Court Rules in Favor of First Amendment in Student Parody MySpace Cases
Two “divergent” rulings on the use of MySpace or similar networks to mock a school administrator by students were reviewed by the 3rd Circuit Court of Appeals and a ruling in favor of the First Amendment was narrowly achieved in both cases.
Students in separate Pennsylvania school districts were suspended after making “parody” accounts targeting school principals. Both students filed suit claiming their right to free speech had been violated, and the 3rd Circuit ruled in favor of one of the students but against the other. After a review, both students were found to have been within the parameters of the First Amendment when engaging in the behavior on MySpace.

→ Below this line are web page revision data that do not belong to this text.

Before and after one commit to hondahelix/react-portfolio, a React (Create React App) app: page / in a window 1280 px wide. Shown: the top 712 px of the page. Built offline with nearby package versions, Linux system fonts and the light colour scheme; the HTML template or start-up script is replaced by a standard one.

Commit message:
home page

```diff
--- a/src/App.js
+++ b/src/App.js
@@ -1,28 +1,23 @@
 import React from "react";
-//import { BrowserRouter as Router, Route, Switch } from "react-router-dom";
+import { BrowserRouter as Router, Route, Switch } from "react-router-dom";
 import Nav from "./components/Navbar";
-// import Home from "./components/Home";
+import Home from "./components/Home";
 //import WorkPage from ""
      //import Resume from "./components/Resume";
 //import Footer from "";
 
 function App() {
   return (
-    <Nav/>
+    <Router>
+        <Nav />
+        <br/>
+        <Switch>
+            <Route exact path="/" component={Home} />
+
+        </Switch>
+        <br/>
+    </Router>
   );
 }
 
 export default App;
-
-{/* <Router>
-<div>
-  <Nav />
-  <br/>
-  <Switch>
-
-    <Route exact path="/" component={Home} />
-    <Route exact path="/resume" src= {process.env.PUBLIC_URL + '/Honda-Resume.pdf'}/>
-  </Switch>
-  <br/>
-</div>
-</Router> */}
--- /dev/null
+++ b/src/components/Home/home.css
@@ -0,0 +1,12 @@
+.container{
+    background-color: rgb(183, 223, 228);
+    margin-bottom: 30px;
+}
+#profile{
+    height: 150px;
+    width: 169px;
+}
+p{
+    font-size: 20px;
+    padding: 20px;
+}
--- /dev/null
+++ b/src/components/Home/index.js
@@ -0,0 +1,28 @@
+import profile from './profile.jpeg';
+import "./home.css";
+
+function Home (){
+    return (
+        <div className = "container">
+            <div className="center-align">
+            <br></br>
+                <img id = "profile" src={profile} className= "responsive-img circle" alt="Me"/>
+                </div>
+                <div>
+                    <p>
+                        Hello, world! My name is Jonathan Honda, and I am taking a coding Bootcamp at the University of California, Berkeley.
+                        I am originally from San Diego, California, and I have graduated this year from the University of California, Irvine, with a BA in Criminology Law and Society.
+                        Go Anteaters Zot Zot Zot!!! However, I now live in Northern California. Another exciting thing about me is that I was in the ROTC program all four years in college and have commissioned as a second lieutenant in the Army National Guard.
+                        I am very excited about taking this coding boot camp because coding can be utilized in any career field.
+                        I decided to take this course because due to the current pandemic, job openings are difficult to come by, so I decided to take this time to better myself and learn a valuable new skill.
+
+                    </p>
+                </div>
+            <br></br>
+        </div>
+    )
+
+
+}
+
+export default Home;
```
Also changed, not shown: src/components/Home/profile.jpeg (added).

While the 3rd Circuit ruled in favor of the students owing to the fact that their postings were unlikely to cause disruption within the school, the opinion wasn’t unanimous:
However, six judges who dissented in one of the cases said they feared the majority ruling would allow salacious online attacks against school officials to go unpunished, AP reports.

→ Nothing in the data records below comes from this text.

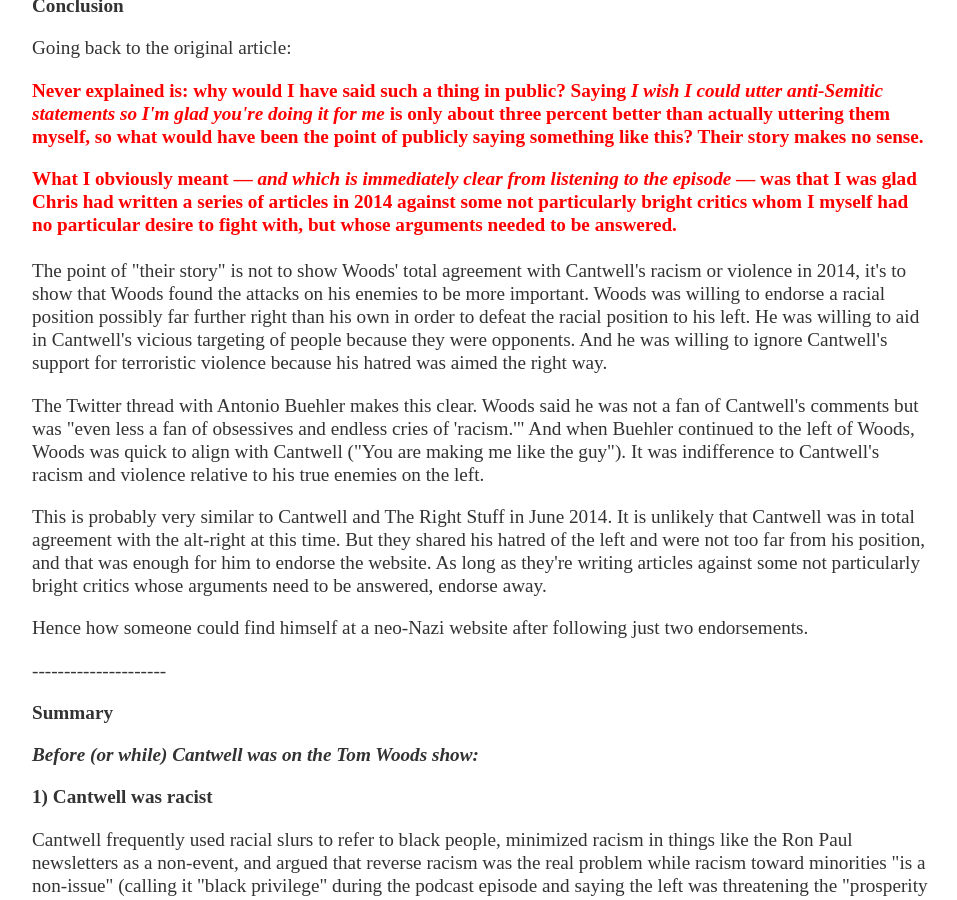
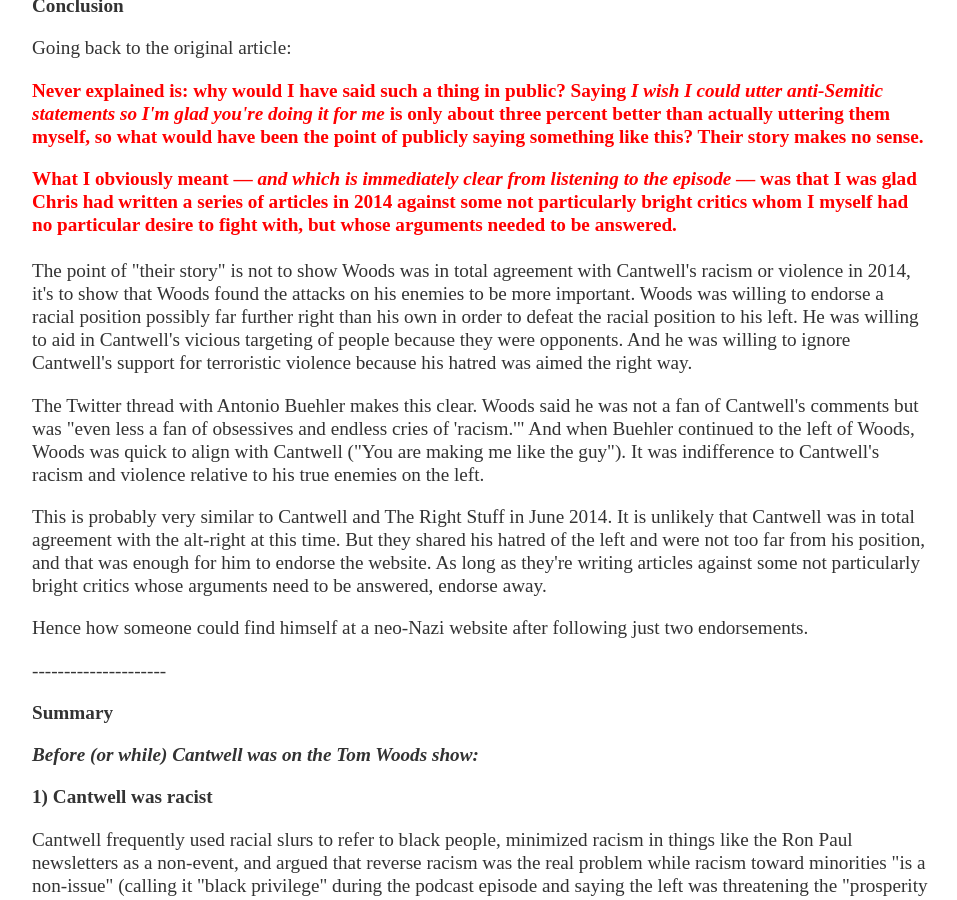
Before and after one commit to neoliberalcaucus/neoliberalcaucus.github.io, a Jekyll site: the page built from _posts/2020-06-18-woods-cantwell.md, in a window 1280 px wide and 900 px high, scrolled down 9074 px. Shown: the whole window, without its empty margins (160-1117 px from the left). Built offline with Jekyll 4.4.1, drawn with Linux system fonts in a browser that asks for light colours.

Commit message:
Update 2020-06-18-woods-cantwell.md

```diff
--- a/_posts/2020-06-18-woods-cantwell.md
+++ b/_posts/2020-06-18-woods-cantwell.md
@@ -111,7 +111,7 @@
 <p><strong>Conclusion</strong></p>
 <p>Going back to the original article:</p>
 <p><strong><span style="color: #ff0000;">Never explained is: why would I have said such a thing in public? Saying <em>I wish I could utter anti-Semitic statements so I'm glad you're doing it for me</em> is only about three percent better than actually uttering them myself, so what would have been the point of publicly saying something like this? Their story makes no sense.</span></strong></p>
-<p><strong><span style="color: #ff0000;">What I obviously meant &mdash;&nbsp;<em>and which is immediately clear from listening to the episode&nbsp;</em>&mdash; was that I was glad Chris had written a series of articles in 2014 against some not particularly bright critics whom I myself had no particular desire to fight with, but whose arguments needed to be answered.<br /><br /></span></strong>The point of "their story" is not to show Woods' total agreement with Cantwell's racism or violence in 2014, it's to show that Woods found the attacks on his enemies to be more important. Woods was willing to endorse a racial position possibly far further right than his own in order to defeat the racial position to his left. He was willing to aid in Cantwell's vicious targeting of&nbsp;people because they were opponents. And he was willing to ignore Cantwell's support for terroristic violence because his hatred was aimed the right way.</p>
+<p><strong><span style="color: #ff0000;">What I obviously meant &mdash;&nbsp;<em>and which is immediately clear from listening to the episode&nbsp;</em>&mdash; was that I was glad Chris had written a series of articles in 2014 against some not particularly bright critics whom I myself had no particular desire to fight with, but whose arguments needed to be answered.<br /><br /></span></strong>The point of "their story" is not to show Woods was in total agreement with Cantwell's racism or violence in 2014, it's to show that Woods found the attacks on his enemies to be more important. Woods was willing to endorse a racial position possibly far further right than his own in order to defeat the racial position to his left. He was willing to aid in Cantwell's vicious targeting of&nbsp;people because they were opponents. And he was willing to ignore Cantwell's support for terroristic violence because his hatred was aimed the right way.</p>
 <p>The Twitter thread with Antonio Buehler makes this clear. Woods said he was not a fan of Cantwell's comments but was "even less a fan of obsessives and endless cries of 'racism.'" And when Buehler continued to the left of Woods, Woods was quick to align with Cantwell ("You are making me like the guy"). It was indifference to Cantwell's racism and violence relative to his true enemies on the left.</p>
 <p>This is probably very similar to Cantwell and The Right Stuff in June 2014. It is unlikely that Cantwell was in total agreement with the alt-right at this time. But they shared his hatred of the left and were not too far from his position, and that was enough for him to endorse the website. As long as they're writing articles against some not particularly bright critics whose arguments need to be answered, endorse away.</p>
 <p>Hence how someone could find himself at a neo-Nazi website after following just two endorsements.</p>
```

“It allows a student to target a school official and his family with malicious and unfounded accusations about their character in vulgar, obscene, and personal language,” Judge Michael Fisher wrote.
The ACLU praised the decision for not punishing students who decide to engage in speech that may offend administrators outside of school. Do you think that students should be regulated in off-hours? Would an opposite ruling have been judicial overreach?